Before-and-after change data:
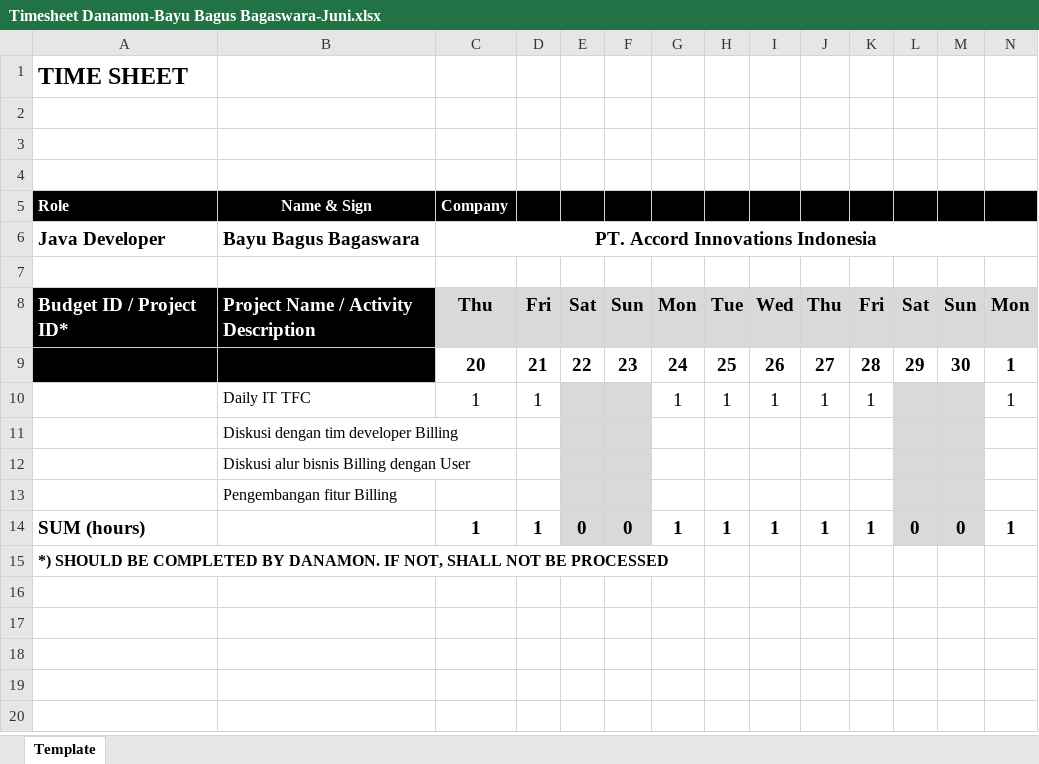
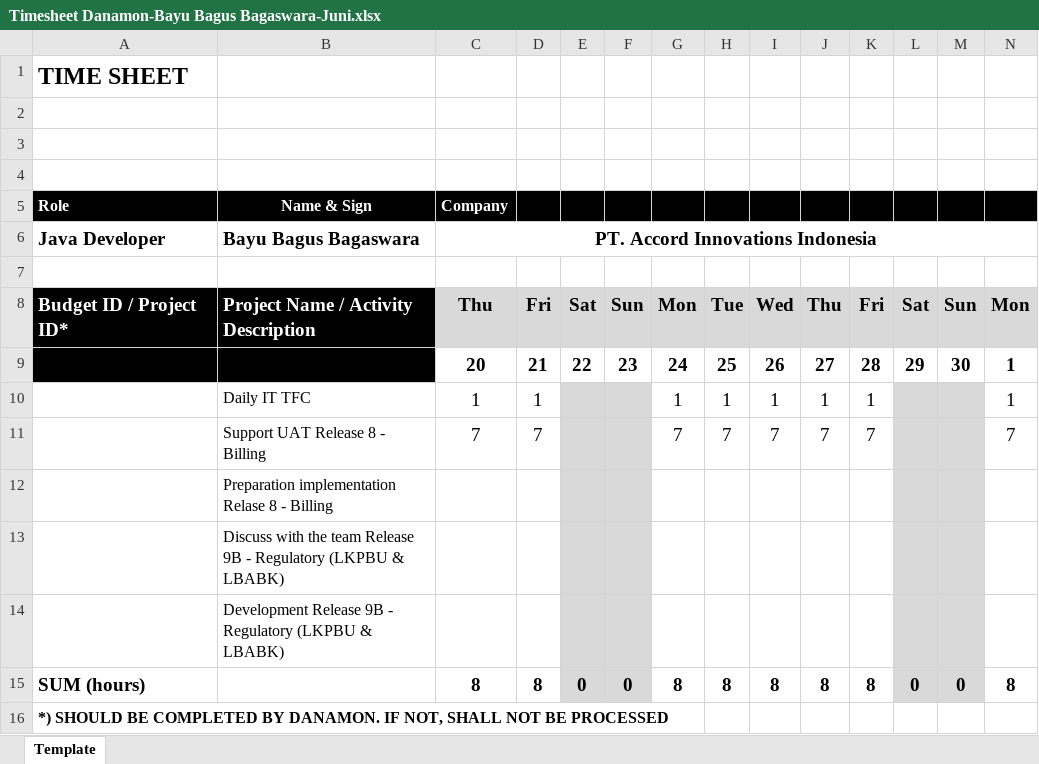
Before and after one commit to bayubagusbagaswara/timesheet-danamon, an Excel workbook: 7_Period_20_Jun_2024_sd_19_Jul_2024/Timesheet Danamon-Bayu Bagus Bagaswara-Juni.xlsx, sheet Template, drawn as a sheet; only a part is shown; values as stored, in another font and other column widths than the file's, no borders; charts and pictures not drawn; removed rows and columns are numbered as before the commit, all else as after; rows hold the shown columns only; the diff names each change by its address in the sheet, - before the commit and + after, or states it on an @@ line.

Commit message:
Update timesheet period Juni - July

```diff
--- a/7_Period_20_Jun_2024_sd_19_Jul_2024/Timesheet Danamon-Bayu Bagus Bagaswara-Juni.xlsx (sheet Template)
+++ b/7_Period_20_Jun_2024_sd_19_Jul_2024/Timesheet Danamon-Bayu Bagus Bagaswara-Juni.xlsx (sheet Template)
-row 11:  | Diskusi dengan tim developer Billing
-row 12:  | Diskusi alur bisnis Billing dengan User
-row 13:  | Pengembangan fitur Billing
-row 14: SUM (hours) |  | 1 | 1 | 0 | 0 | 1 | 1 | 1 | 1 | 1 | 0 | 0 | 1
+row 11:  | Support UAT Release 8 - Billing | 7 | 7 |  |  | 7 | 7 | 7 | 7 | 7 |  |  | 7
+row 12:  | Preparation implementation Relase 8 - Billing
+row 13:  | Discuss with the team Release 9B - Regulatory (LKPBU & LBABK)
+row 14:  | Development Release 9B - Regulatory (LKPBU & LBABK)
+row 15: SUM (hours) |  | 8 | 8 | 0 | 0 | 8 | 8 | 8 | 8 | 8 | 0 | 0 | 8
```
Also changed, not shown: 1 other file.
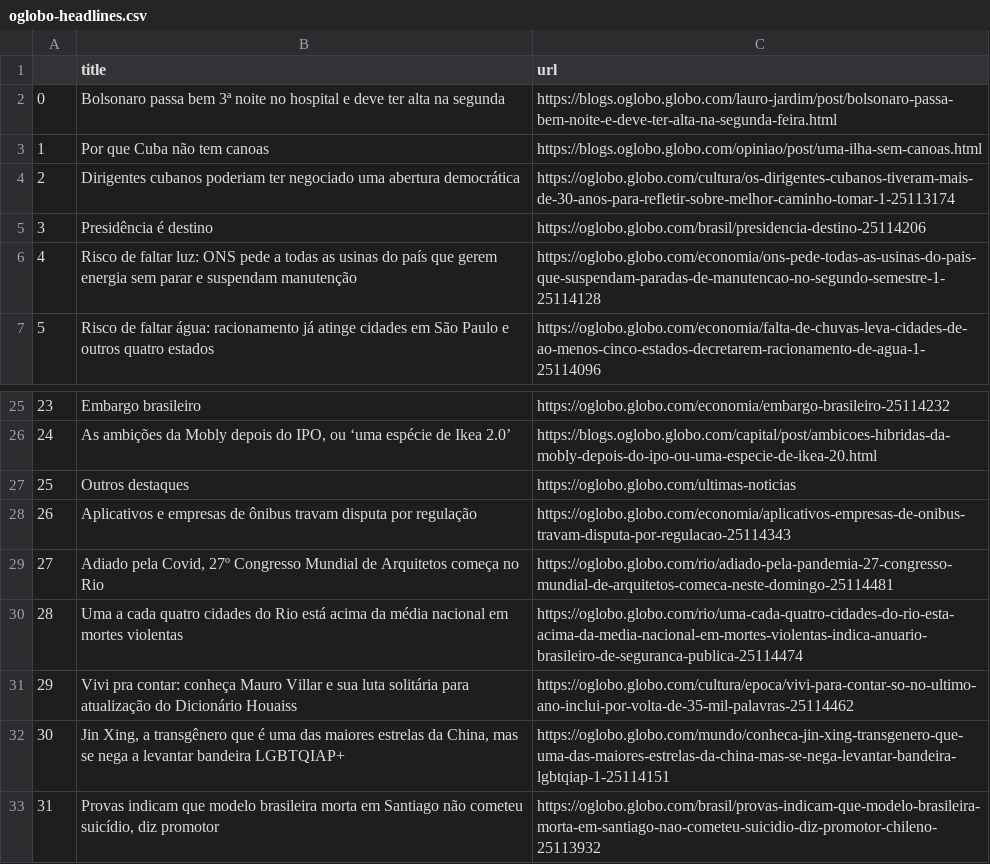
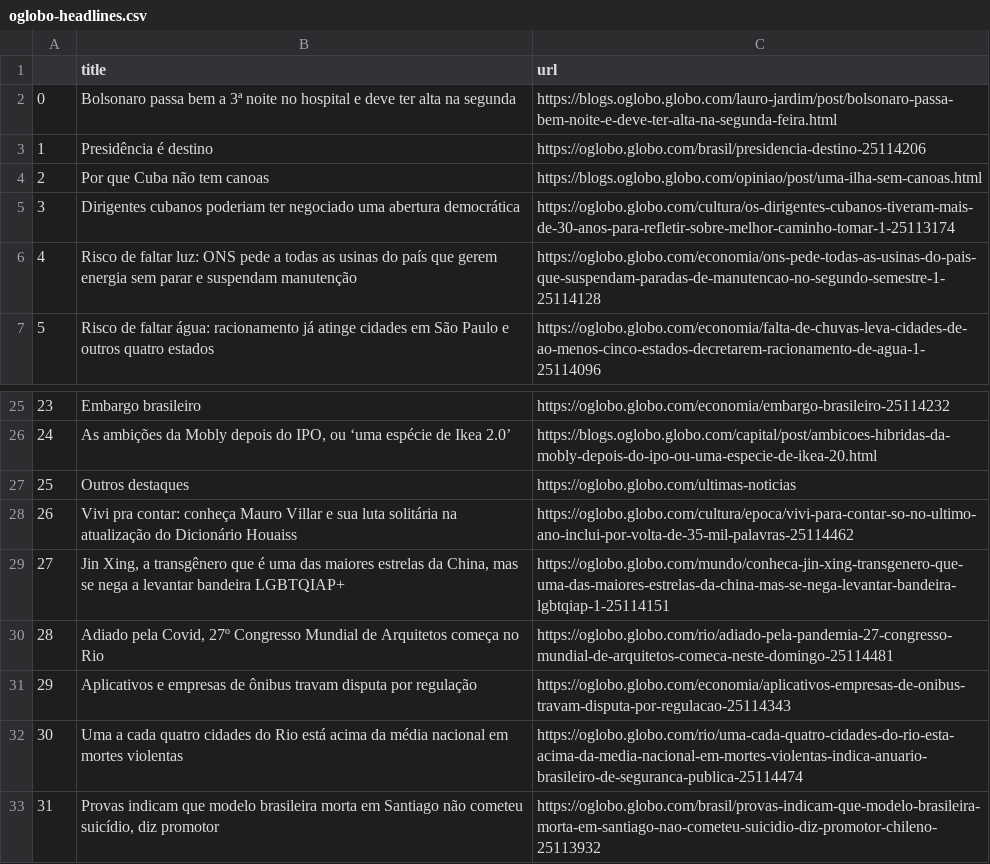
Before and after one commit to belisards/oglobo_headlines, a CSV file: oglobo-headlines.csv, drawn as a sheet; only a part is shown, gaps mark what is left out; removed rows and columns are numbered as before the commit, all else as after; the diff names each change by its address in the sheet, - before the commit and + after, or states it on an @@ line.

```diff
--- a/oglobo-headlines.csv
+++ b/oglobo-headlines.csv
-B2 (title): …passa bem 3ª noite…
+B2 (title): …passa bem a 3ª noite…
@@ row 5 moved to row 3: 1 @@
@@ column A renumbered between rows 4 and 32 @@
+row 28: 26 | Vivi pra contar: conheça Mauro Villar e sua luta solitária na atualização do Dicionário Houaiss | https://oglobo.globo.com/cultura/epoca/vivi-para-contar-so-no-ultimo-ano-inclui-por-volta-de-35-mil-palavras-25114462
@@ row 32 moved to row 29: 27 @@
@@ row 29 moved to row 30: 28 @@
-row 31: 29 | Vivi pra contar: conheça Mauro Villar e sua luta solitária para atualização do Dicionário Houaiss | https://oglobo.globo.com/cultura/epoca/vivi-para-contar-so-no-ultimo-ano-inclui-por-volta-de-35-mil-palavras-25114462
```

* _PROBLEM TO SOLVE_
Check the lines above and copy each one that includes "LBABK".

* _REPLY TO THE TASK_
+row 13:  | Discuss with the team Release 9B - Regulatory (LKPBU & LBABK)
+row 14:  | Development Release 9B - Regulatory (LKPBU & LBABK)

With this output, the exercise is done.